While it’s easy to become “love-struck” when time is of the essence, don’t be tempted to skip over the due diligence. In the dating world, this is the step when you meet your significant other’s friends, family, and even coworkers. Investigate the potential partners. Research who they team with, clients they work for, who they purchase supplies from, who their employees are, the firm’s reputation, etc. Gauge your compatibility: does their business style mesh well with yours? Do you have chemistry? That is, will you like being a team for the term of the contract?
Will being associated with them harm your reputation? We’ve witnessed many companies’ success hindered by their less-than-stellar teaming partners. Now is the time to verify your potential partners’ performance reviews. In the bidding industry, there is a degree of guilt by association: you don’t want another company’s bad reputation to become your bad reputation.

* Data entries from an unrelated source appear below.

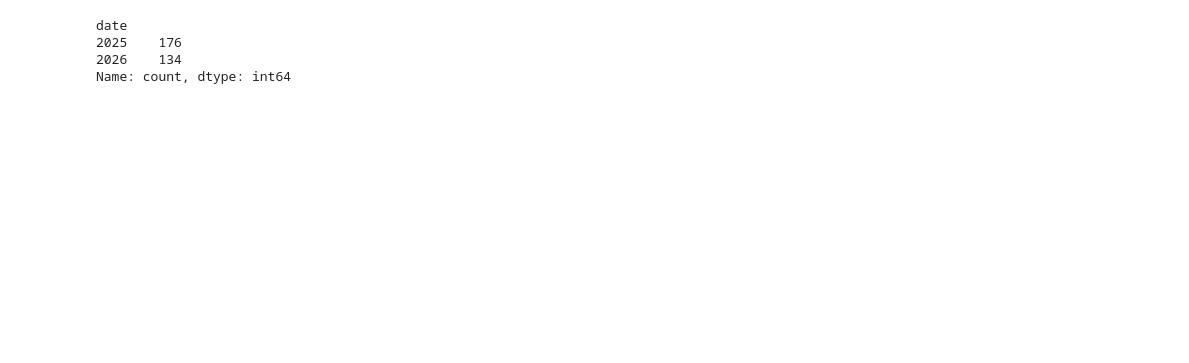
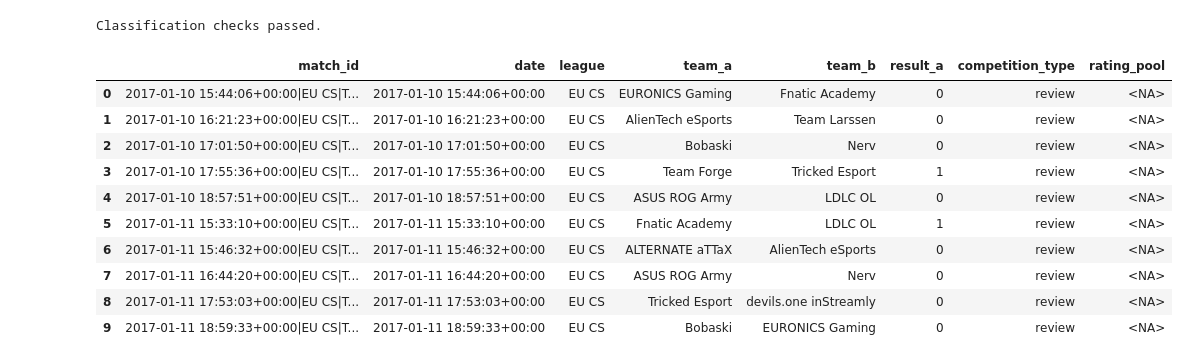
Before and after one commit to dophat1/lol-worlds-predictor, a Jupyter notebook: notebooks/04_international_evaluation.ipynb, the cells around one changed output. Drawn from its saved outputs; the diff is of its cells as text; code cells hidden in the pictures; blank space fills up the shorter version.

```diff
--- a/notebooks/04_international_evaluation.ipynb
+++ b/notebooks/04_international_evaluation.ipynb
@@ -31,8 +278,76 @@ print(accuracy_score(y_test_international, y_pred_international), log_loss(y_tes
+# %%
+assert classification["league"].is_unique
+
+boolean_columns = [
+    "updates_home_pool",
+    "use_local_elo",
+    "use_region_calibration",
+    "use_international_model",
+]
+
+assert classification[boolean_columns].notna().all().all()
+
+home_updates = classification["updates_home_pool"]
+
+assert classification.loc[
+    home_updates, "rating_pool"
+].notna().all()
+
+assert classification.loc[
+    home_updates, "competition_type"
+].eq("domestic").all()
+
+assert classification.loc[
+    classification["use_local_elo"],
+    "rating_pool",
+].notna().all()
+
+assert not classification.loc[
+    classification["competition_type"].isin(
+        ["international", "cross_pool", "developmental", "review"]
+    ),
+    "updates_home_pool",
+].any()
+
+print("Classification checks passed.")
+# %% [output]
+Classification checks passed.
 # %%
-international_test_df["date"].dt.year.value_counts().sort_index()
+classified_matches = matches.merge(
+    classification[
+        ["league", "competition_type", "rating_pool"]
+    ],
+    on="league",
+    how="left",
+    validate="many_to_one",
+)
+
+assert len(classified_matches) == len(matches)
+assert classified_matches["competition_type"].notna().all()
+
+domestic_matches = classified_matches.loc[
+    classified_matches["competition_type"].eq("domestic")
+]
+
+assert domestic_matches["rating_pool"].notna().all()
+
+international_matches = classified_matches.loc[
+    classified_matches["competition_type"].eq("international")
+]
+
+assert international_matches["rating_pool"].isna().all()
+
+display(classified_matches.head(10))
 # %% [output]
-date
-2025    176
-2026    134
-Name: count, dtype: int64
+|  | match_id | date | league | team_a | team_b | result_a | competition_type | rating_pool |
+| 0 | 2017-01-10 15:44:06+00:00|EU CS|T... | 2017-01-10 15:44:06+00:00 | EU CS | EURONICS Gaming | Fnatic Academy | 0 | review | <NA> |
+| 1 | 2017-01-10 16:21:23+00:00|EU CS|T... | 2017-01-10 16:21:23+00:00 | EU CS | AlienTech eSports | Team Larssen | 0 | review | <NA> |
+| 2 | 2017-01-10 17:01:50+00:00|EU CS|T... | 2017-01-10 17:01:50+00:00 | EU CS | Bobaski | Nerv | 0 | review | <NA> |
+| 3 | 2017-01-10 17:55:36+00:00|EU CS|T... | 2017-01-10 17:55:36+00:00 | EU CS | Team Forge | Tricked Esport | 1 | review | <NA> |
+| 4 | 2017-01-10 18:57:51+00:00|EU CS|T... | 2017-01-10 18:57:51+00:00 | EU CS | ASUS ROG Army | LDLC OL | 0 | review | <NA> |
+| 5 | 2017-01-11 15:33:10+00:00|EU CS|T... | 2017-01-11 15:33:10+00:00 | EU CS | Fnatic Academy | LDLC OL | 1 | review | <NA> |
+| 6 | 2017-01-11 15:46:32+00:00|EU CS|T... | 2017-01-11 15:46:32+00:00 | EU CS | ALTERNATE aTTaX | AlienTech eSports | 0 | review | <NA> |
+| 7 | 2017-01-11 16:44:20+00:00|EU CS|T... | 2017-01-11 16:44:20+00:00 | EU CS | ASUS ROG Army | Nerv | 0 | review | <NA> |
+| 8 | 2017-01-11 17:53:03+00:00|EU CS|T... | 2017-01-11 17:53:03+00:00 | EU CS | Tricked Esport | devils.one inStreamly | 0 | review | <NA> |
+| 9 | 2017-01-11 18:59:33+00:00|EU CS|T... | 2017-01-11 18:59:33+00:00 | EU CS | Bobaski | EURONICS Gaming | 0 | review | <NA> |
 # %%
```
Also changed, not shown: parts of 17 cells of this notebook.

When it comes to true love, we don’t typically include a person’s financial strength at the top of our priority list. However, when it comes to a teaming partner, financial stability should be near the top of your list of must-haves. If you plan to invest time and effort into nurturing a relationship, make sure they will be there for you when you need them most and not be out of the running because they can’t meet bonding requirements or, worse, are on the verge of not being around at all.
3. Know when to Break Up.

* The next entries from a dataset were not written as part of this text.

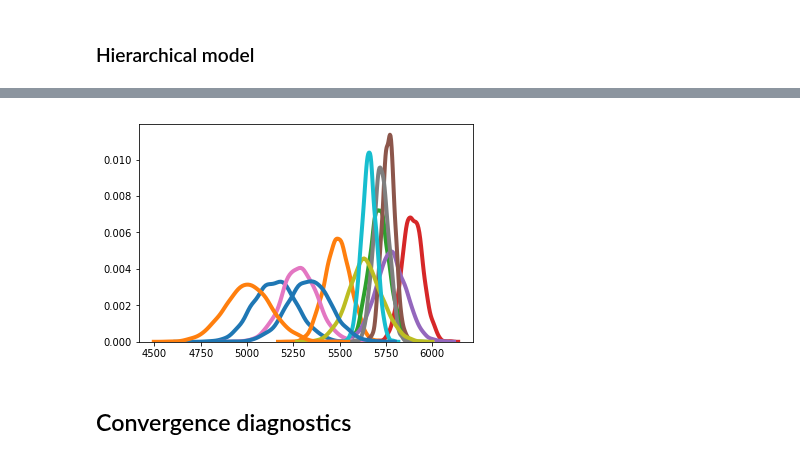
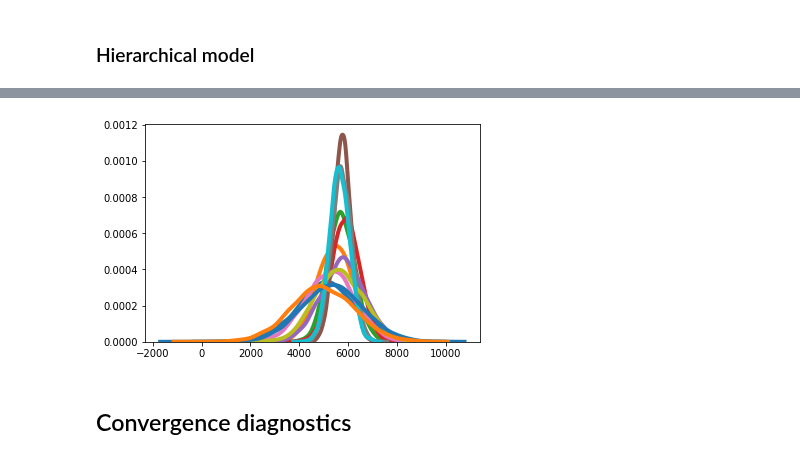
Before and after one commit to Lensku/BDA-Project-Otso-Lensku, a Jupyter notebook: Project.ipynb, the cells around one changed output, grey strips where cells are left out. Saved outputs shown, nothing was run; the diff lists cells and outputs as text; code cells hidden in the pictures.

```diff
--- a/Project.ipynb
+++ b/Project.ipynb
@@ -378,12 +375,12 @@ INFO:pystan:COMPILING THE C++ CODE FOR MODEL anon_model_b52565df3dcd370a53382512
 WARNING:pystan:Maximum (flat) parameter count (1000) exceeded: skipping diagnostic tests for n_eff and Rhat.
 To run all diagnostics call pystan.check_hmc_diagnostics(fit)
 # %%
-[sns.distplot(hierarchical_samples['mu'][:,i], hist=False, kde=True,
+[sns.distplot(hierarchical_samples['ypred'][:,i], hist=False, kde=True,
              bins=int(180/5),
              hist_kws={'edgecolor':'black'},
              kde_kws={'linewidth': 4}) for i in range(12)];
 # %% [output]
-[figure, old version]
+[figure, new version]
 # %% [markdown]
 ## Convergence diagnostics
 # %%
```
Also changed, not shown: parts of 23 cells of this notebook.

During your investigation, if you find too many skeletons in your potential teaming partner’s closet, if they are not forthcoming with pertinent information, or if their stated capabilities don’t match up with their project experience, it’s time to call it quits and move on before others can say, “We told you so.” Don’t waste time on a doomed relationship. Save your efforts for the real “catch”: if you do it right, you can build a potentially long-lasting, mutually rewarding union that will last bid season after bid season.
4. How to Keep those Good Ones.
Wine, check; roses, check; ring, check. You popped the question and the answer was “I do.” Now what?
Once you’ve found “The One(s),” don’t get complacent. A long-term teaming relationship goes a long way in giving you higher proposal ratings. Nothing says ‘staying power’ like having a go-to, always reliable, reputable and capable teaming partner.
Make sure to adequately evaluate and plan for identified risks and define the process to remedy potential problems down the road. Not taking shortcuts when it comes to contingency planning for operational or performance issues will help you in the long run to respond to challenges and promote the long-term viability of the strategic partnership, as well as maintain a positive relationship with your Government client.
Tip# 3: All too often, our clients see a decline in executive sponsorship as the partnership matures. To ensure that the teaming structure and operating model are properly aligned with your company’s vision and strategy, secure commitment from an Executive who will remain personally involved. Meet regularly throughout the life of the teaming arrangement to ensure the teaming relationship remains balanced and neither side loses sight of the big picture.
Tip# 4: Remember: no matter how wonderful your partnership may be, your partner is still running their own business—your interests are not automatically theirs. To make the partnership work, your teaming partner needs to continue to feel that you are beneficial to them.
For more information on how to structure and/or pre-qualify teaming partners to increase your win rates and win Government contracts, please contact us at www.strategiccreations.com/contact.